* [To do]:
Somewhere below, one line contains "26px; color: #f8fafc;" and a later line contains "0.08); border-radius: 12px; padding: 22px 18px;". Output those two lines and everything between them exactly, and nothing else.

* [Data supplied]:
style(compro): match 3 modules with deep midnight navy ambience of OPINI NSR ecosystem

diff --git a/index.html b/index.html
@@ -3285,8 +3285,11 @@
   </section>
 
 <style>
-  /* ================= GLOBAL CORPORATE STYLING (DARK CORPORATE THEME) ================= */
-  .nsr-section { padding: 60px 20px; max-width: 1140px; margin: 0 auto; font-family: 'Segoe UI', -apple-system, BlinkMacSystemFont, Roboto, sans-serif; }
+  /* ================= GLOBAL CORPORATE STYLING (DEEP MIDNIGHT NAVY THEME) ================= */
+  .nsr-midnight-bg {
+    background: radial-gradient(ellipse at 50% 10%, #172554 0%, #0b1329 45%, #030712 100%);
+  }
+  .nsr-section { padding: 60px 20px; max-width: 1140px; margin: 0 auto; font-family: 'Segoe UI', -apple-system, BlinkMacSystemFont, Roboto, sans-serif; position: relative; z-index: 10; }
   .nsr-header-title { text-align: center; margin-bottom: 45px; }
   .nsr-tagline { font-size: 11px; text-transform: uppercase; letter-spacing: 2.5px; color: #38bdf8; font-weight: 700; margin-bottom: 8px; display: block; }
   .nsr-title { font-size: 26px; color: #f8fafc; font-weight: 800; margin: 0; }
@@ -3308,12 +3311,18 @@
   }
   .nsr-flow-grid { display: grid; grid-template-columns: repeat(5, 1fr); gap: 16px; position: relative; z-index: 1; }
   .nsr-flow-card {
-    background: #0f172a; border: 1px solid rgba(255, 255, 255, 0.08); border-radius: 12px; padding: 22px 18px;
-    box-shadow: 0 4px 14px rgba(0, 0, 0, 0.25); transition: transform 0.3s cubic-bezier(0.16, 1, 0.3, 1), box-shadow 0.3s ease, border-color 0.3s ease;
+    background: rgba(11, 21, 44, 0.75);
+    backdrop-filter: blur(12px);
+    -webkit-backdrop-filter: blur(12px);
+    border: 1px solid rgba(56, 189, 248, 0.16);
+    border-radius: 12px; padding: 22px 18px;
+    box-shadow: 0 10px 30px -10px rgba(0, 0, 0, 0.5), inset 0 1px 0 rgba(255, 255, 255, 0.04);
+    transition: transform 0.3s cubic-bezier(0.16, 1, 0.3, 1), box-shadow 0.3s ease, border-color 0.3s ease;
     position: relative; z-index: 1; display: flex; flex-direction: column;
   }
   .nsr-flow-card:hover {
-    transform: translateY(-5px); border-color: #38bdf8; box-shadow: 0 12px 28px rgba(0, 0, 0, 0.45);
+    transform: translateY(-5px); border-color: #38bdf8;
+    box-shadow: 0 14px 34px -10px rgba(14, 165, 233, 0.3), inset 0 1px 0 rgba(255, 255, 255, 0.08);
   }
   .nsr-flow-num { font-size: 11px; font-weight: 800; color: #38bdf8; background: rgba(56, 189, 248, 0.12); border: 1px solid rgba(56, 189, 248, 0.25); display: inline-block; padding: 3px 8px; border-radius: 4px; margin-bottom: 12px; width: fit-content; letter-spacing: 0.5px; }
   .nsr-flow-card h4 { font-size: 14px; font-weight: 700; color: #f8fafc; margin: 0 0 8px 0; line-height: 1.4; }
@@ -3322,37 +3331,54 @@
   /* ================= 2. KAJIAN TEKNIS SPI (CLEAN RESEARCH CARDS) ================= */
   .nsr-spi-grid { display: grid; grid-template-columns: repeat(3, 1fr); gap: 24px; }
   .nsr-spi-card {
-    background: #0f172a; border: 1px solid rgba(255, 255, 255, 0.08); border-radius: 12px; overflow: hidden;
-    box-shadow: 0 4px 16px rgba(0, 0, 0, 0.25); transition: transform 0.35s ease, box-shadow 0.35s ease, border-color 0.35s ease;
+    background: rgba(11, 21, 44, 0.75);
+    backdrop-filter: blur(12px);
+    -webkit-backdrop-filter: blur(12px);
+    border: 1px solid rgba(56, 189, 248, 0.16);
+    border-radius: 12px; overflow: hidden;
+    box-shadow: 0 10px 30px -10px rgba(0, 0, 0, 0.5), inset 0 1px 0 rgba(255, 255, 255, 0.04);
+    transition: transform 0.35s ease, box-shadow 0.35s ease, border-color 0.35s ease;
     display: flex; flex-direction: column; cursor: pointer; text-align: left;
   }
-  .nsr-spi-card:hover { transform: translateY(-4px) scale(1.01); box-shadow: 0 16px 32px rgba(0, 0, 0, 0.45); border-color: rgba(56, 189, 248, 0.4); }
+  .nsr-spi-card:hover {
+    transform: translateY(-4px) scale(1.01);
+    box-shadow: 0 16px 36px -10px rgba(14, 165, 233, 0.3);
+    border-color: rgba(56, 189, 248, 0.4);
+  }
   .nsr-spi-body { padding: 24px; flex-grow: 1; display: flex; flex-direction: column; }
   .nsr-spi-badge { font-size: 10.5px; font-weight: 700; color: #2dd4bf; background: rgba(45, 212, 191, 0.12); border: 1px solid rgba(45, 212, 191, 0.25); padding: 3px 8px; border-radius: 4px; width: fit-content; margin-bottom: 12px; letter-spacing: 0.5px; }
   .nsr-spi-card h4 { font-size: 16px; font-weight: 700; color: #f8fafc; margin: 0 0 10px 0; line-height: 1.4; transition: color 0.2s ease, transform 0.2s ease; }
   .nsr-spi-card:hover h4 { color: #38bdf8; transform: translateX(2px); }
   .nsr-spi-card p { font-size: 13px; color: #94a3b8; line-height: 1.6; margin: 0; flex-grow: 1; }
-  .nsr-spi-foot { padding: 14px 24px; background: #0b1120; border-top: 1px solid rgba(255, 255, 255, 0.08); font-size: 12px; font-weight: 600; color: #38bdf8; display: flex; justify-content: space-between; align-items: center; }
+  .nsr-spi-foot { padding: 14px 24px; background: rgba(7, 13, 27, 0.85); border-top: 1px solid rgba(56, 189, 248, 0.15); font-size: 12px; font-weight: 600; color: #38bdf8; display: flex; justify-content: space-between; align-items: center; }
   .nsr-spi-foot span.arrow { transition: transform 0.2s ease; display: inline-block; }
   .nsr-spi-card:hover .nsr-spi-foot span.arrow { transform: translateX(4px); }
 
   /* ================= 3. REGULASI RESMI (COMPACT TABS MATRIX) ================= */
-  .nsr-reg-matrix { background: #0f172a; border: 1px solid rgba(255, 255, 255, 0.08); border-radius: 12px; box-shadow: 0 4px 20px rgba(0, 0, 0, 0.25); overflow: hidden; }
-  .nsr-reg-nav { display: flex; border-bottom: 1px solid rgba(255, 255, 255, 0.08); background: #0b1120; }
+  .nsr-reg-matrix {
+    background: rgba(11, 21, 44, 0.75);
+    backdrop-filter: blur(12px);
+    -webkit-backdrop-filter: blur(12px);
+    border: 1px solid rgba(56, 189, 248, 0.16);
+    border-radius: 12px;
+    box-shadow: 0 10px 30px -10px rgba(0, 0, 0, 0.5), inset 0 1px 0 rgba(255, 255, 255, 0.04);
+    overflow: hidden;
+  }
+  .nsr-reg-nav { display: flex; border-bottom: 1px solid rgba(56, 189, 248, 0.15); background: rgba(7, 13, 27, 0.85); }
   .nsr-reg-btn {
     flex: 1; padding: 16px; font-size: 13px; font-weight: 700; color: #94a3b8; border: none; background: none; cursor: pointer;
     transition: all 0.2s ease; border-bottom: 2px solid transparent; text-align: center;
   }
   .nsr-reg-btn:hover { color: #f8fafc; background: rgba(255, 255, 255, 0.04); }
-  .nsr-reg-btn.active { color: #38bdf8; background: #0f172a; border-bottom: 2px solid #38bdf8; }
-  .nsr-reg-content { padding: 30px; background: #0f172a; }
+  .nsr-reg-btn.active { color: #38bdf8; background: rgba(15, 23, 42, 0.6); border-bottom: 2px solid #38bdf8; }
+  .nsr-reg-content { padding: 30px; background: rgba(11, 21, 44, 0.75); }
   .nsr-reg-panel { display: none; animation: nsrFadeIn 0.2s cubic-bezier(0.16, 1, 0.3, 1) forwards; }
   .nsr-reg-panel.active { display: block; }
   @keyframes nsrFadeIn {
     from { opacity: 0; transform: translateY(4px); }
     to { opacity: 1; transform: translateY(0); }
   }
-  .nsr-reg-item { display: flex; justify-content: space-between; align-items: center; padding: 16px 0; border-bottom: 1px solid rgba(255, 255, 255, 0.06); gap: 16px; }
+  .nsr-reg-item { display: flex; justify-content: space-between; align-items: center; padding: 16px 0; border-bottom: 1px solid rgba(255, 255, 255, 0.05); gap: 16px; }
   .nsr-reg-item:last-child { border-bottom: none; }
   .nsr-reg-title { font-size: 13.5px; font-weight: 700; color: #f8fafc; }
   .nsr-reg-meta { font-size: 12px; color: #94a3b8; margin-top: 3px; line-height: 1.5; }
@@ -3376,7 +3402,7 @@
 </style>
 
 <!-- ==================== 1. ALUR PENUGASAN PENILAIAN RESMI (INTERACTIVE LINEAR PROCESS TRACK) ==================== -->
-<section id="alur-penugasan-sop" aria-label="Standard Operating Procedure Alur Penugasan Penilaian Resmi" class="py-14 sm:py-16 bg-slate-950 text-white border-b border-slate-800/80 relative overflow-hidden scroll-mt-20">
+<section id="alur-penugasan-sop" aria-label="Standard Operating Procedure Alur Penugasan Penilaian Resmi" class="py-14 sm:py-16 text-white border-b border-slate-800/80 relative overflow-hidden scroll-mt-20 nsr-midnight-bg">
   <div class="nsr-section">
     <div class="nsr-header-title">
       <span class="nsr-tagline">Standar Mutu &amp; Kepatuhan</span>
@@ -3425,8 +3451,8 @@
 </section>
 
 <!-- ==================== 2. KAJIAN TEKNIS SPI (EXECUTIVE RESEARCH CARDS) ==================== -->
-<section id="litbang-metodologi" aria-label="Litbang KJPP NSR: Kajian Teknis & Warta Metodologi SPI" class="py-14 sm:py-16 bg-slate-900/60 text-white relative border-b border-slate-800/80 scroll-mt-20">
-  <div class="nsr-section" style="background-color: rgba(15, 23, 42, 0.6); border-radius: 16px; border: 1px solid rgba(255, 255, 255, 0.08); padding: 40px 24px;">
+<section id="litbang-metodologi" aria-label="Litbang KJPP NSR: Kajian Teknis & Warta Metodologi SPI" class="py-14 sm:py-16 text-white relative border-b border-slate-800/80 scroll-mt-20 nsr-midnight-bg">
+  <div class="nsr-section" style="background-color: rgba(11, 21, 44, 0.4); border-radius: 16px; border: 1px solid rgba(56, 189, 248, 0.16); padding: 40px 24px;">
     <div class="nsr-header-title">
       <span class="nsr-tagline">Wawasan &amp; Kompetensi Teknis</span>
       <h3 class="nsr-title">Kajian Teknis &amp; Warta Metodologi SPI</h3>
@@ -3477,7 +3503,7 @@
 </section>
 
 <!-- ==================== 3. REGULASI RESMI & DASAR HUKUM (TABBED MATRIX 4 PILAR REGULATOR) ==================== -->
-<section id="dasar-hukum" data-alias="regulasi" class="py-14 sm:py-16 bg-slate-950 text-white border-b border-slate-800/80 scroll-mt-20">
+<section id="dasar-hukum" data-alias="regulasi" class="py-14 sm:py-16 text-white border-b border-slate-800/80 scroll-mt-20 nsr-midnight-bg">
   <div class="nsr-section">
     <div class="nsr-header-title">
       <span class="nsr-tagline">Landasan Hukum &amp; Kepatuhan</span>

* [Solution for this task]:
   .nsr-title { font-size: 26px; color: #f8fafc; font-weight: 800; margin: 0; }
@@ -3308,12 +3311,18 @@
   }
   .nsr-flow-grid { display: grid; grid-template-columns: repeat(5, 1fr); gap: 16px; position: relative; z-index: 1; }
   .nsr-flow-card {
-    background: #0f172a; border: 1px solid rgba(255, 255, 255, 0.08); border-radius: 12px; padding: 22px 18px;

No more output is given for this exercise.